After the longest double recession since the Second World War, the economy is growing again. Whilst a growing economy is obviously better than a contracting one, the UK is far from out of the woods. Two and half million people are out of work, one third of them have out of work for over a year, three million are ‘under-employed’ unable to get the hours they want, real wages have been falling for almost three years now, youth unemployment remains around the one million mark and the longer term picture is of an economy that has barely grown for two years.
Now is not the time to break out the bunting and declare the crisis over.
Since the fall of Northern Rock, over five years ago, the media have become so used to bad economic news that the bar for success has been set low. Any level of growth is now seemingly hailed as a victory for the Government and a vindication of its policies. In reality the ‘recovery’ is far from secure and as long as the squeeze on living standards persists this won’t feel like a recovery to most people.
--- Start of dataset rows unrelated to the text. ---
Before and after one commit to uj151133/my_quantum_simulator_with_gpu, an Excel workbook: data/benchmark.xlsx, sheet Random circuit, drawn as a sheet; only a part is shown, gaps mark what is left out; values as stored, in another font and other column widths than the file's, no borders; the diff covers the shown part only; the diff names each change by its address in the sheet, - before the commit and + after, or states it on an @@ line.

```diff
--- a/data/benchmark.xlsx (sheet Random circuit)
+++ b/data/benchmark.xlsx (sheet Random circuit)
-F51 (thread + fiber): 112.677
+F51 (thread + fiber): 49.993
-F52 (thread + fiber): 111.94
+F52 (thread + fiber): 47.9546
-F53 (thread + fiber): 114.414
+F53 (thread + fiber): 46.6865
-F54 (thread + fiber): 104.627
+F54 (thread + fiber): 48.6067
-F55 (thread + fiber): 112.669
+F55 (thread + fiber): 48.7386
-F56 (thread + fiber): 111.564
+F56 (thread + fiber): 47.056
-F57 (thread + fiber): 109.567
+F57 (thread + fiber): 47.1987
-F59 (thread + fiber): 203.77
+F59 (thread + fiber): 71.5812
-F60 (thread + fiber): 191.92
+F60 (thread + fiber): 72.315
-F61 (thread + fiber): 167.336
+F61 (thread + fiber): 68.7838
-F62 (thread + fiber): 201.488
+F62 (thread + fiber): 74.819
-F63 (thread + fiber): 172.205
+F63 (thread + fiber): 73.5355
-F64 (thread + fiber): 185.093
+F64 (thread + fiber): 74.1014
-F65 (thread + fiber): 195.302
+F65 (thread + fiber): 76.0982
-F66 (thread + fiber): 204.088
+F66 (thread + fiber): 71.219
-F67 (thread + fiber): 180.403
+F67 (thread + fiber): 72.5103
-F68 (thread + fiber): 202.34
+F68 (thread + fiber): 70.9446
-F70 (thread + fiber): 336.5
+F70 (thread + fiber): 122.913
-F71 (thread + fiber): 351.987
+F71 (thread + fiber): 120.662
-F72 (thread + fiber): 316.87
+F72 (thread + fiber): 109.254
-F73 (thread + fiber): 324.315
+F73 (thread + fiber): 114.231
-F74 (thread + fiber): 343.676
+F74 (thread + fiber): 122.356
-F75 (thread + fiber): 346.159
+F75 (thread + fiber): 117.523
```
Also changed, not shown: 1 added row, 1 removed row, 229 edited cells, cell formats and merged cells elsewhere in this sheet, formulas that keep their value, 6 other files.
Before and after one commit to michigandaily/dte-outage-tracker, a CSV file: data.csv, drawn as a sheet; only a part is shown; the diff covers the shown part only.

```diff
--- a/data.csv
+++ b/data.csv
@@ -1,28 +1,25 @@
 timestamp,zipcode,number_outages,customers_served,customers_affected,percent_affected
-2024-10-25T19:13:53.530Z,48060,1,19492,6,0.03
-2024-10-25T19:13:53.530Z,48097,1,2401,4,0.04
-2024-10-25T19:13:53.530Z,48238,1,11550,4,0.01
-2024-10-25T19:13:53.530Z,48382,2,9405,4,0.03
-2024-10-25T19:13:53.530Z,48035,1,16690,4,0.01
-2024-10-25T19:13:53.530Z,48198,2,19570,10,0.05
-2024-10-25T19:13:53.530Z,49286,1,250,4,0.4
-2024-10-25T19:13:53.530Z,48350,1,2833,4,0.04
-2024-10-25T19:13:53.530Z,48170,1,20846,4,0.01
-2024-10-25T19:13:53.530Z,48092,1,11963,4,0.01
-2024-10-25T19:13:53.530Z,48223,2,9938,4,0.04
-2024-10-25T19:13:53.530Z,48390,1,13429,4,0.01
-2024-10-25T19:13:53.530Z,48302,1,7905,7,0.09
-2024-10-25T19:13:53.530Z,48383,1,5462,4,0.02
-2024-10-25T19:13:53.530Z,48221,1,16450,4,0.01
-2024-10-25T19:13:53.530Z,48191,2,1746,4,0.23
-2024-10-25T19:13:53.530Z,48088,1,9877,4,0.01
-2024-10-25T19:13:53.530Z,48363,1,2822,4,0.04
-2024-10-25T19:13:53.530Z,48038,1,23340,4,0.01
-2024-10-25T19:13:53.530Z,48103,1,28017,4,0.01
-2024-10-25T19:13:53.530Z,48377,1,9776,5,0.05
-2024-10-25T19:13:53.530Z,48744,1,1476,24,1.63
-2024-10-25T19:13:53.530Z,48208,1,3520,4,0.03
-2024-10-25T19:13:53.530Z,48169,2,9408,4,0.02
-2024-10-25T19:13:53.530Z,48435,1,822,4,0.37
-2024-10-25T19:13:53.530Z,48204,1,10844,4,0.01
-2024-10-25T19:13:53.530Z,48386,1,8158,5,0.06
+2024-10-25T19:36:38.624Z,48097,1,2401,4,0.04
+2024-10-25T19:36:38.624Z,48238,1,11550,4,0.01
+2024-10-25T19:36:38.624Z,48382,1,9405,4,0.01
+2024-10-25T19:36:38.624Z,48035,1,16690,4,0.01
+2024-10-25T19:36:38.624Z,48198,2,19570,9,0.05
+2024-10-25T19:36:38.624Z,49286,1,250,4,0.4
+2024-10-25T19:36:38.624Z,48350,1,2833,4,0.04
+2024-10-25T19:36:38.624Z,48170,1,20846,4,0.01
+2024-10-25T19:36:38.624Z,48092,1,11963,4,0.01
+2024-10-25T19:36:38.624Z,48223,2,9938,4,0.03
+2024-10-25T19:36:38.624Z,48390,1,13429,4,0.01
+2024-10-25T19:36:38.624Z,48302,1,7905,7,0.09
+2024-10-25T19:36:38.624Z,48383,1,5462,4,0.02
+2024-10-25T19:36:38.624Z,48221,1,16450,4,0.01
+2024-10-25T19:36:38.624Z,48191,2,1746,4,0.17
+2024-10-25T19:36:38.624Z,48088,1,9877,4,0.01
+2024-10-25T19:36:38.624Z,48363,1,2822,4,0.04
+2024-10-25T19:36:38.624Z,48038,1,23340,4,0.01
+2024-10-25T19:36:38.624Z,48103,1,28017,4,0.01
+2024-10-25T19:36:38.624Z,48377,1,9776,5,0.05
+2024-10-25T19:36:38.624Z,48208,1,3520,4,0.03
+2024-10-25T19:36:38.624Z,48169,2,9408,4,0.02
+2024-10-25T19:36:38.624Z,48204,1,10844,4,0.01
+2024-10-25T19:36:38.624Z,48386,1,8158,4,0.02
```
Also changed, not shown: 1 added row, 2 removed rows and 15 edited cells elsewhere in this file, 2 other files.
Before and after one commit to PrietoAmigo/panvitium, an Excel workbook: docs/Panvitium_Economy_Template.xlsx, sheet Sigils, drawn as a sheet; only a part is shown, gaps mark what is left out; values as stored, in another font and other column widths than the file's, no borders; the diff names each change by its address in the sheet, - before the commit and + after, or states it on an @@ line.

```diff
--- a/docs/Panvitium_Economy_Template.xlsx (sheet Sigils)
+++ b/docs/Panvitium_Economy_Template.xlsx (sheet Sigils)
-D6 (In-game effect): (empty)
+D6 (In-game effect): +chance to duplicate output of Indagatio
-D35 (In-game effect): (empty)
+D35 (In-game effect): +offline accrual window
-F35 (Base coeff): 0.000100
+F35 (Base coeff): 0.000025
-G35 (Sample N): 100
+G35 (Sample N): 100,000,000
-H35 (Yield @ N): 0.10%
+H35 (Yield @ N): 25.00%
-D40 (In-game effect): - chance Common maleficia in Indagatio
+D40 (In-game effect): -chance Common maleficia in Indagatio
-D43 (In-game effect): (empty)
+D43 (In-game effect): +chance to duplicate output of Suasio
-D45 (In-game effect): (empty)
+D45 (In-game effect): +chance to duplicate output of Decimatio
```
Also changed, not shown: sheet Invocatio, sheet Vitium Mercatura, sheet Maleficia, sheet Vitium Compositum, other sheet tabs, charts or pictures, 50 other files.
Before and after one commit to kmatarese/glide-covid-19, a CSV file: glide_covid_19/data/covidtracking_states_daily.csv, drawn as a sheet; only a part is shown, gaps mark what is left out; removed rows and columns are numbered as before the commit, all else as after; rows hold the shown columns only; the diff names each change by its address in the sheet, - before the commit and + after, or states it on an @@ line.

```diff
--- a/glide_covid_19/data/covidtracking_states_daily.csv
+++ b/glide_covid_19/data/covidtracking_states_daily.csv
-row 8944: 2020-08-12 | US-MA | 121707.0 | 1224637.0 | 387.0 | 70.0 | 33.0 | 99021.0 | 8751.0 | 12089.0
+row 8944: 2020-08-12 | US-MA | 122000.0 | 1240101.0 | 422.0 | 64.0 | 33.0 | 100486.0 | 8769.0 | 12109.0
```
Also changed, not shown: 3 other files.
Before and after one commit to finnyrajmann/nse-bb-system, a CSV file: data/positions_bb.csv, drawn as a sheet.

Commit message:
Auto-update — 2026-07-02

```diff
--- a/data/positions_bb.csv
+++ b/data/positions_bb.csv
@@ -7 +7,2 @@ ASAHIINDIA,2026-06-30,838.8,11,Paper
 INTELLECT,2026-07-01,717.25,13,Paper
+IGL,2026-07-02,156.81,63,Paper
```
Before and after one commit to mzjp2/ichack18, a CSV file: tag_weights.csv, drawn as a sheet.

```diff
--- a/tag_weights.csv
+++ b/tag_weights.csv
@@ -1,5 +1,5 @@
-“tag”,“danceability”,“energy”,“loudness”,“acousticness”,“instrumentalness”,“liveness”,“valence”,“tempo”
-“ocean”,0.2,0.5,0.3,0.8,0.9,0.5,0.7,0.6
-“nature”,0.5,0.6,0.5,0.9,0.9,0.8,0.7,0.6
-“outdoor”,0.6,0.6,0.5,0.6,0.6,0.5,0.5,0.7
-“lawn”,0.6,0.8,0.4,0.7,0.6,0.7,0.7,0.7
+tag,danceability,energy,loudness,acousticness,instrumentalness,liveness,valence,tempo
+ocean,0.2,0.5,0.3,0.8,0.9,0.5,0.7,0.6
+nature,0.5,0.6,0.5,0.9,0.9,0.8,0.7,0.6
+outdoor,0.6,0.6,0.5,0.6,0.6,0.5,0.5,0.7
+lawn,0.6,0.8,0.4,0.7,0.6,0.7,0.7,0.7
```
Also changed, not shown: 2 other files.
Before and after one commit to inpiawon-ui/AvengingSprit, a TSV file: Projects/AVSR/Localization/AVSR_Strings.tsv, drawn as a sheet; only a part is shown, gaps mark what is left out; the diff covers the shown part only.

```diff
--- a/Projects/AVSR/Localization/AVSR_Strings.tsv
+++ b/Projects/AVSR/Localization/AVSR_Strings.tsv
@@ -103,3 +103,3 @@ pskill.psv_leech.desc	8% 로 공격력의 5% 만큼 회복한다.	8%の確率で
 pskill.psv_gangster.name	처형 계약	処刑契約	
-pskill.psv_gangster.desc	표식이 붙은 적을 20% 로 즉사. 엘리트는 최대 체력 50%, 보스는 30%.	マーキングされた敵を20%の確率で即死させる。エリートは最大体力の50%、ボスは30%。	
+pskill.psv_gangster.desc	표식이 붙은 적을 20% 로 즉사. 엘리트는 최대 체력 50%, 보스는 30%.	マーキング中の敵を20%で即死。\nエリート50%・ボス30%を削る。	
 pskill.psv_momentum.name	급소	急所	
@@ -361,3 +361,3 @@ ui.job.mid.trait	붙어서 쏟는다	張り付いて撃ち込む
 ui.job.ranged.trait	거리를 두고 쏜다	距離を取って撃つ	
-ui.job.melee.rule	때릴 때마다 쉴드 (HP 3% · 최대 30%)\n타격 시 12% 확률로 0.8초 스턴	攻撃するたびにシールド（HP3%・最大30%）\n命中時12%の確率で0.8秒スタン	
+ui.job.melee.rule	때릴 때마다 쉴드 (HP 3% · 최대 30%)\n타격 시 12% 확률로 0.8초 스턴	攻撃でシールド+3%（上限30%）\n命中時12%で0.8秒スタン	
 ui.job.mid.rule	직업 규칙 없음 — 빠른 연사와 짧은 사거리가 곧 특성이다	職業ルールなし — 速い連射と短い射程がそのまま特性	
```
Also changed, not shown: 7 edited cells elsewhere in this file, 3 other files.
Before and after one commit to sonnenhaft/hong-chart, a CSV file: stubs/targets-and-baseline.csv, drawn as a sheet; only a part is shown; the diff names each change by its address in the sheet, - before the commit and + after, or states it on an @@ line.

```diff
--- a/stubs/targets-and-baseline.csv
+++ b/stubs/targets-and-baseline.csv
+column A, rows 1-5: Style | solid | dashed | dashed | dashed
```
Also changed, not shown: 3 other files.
The challenge facing the country is actually two-fold and runs much deeper than simply generating growth. We need not only to get the economy moving again, but to generate the ‘right’ kind of growth. We can’t simply return to business as usual, instead we need to build a new economy.
In the years before the crash things started to go seriously wrong in the UK economy. Growth became more and more concentrated in too few sectors and too few regions. The gains from this growth were increasingly captured by too few people.
In the five years between 2003 and 2008, the years before the recession, the economy grew by 11% but median real wages (the pay, after price rises, of those in the middle) were stagnant. Over three decades of a liberalised economic model, the public finances became too dependent on tax revenues associated with a booming city and a frothy property market. Household debt rose as easy credit replaced rising pay packets. London and the South East’s share of the economy rose steadily whilst the other regions and nations fell behind. The contribution of financial services to GDP rose from around 6% in the mid 1990s to 10% on the eve of the crash. The level of investment in the real economy was weak by international standards. By 2008 we had an unbalanced economy, one that was vulnerable to sudden shocks.
Most forecasters now believe that the economy is set to grow in 2013 and 2014. The latest forecasts from the CBI have growth at 1.4% in 2013 and 2.0% in 2014. This would be a very weak result – just two years ago the Government’s own independent Office for Budget Responsibly assumed growth would be 2.9% and 2.7% in those years.
More worrying than the weak headline growth numbers though are the forecasts for living standards and unemployment. The CBI sees no rise in real wages for another 18 months and unemployment still at 2.4 million at the end of 2014. This simply isn’t good enough.
A meaningful recovery, what could be thought of as a ‘One Nation recovery’, would be marked rising real wages for those in the middle and below. The policy challenge is not just to generate growth but to generate growth that is balanced across the UK, not concentrated in too few sectors, jobs rich and which doesn’t see most of the rewards flowing to those at the top.
Such growth won’t be achieved just by relying on the old levers of fiscal and monetary policy (important as they undoubtedly are), instead it will require wide spread reforms to the structure of the banking system, corporate governance, skills and training systems, a modern industrial policy, steps to support green growth and wider set of government interventions into how the labour market works to ensure we are generating the kind of better paying, higher skilled jobs that we need.
The debate now has to be about not just how we get the economy moving again but how we ensure that we get a better balanced, more resilient, fairer economy where the benefits of growth aren’t captured by those at the top.
Duncan Weldon is a Senior Economist at the TUC
This piece forms part of Jon Cruddas’s Guest Edit of LabourList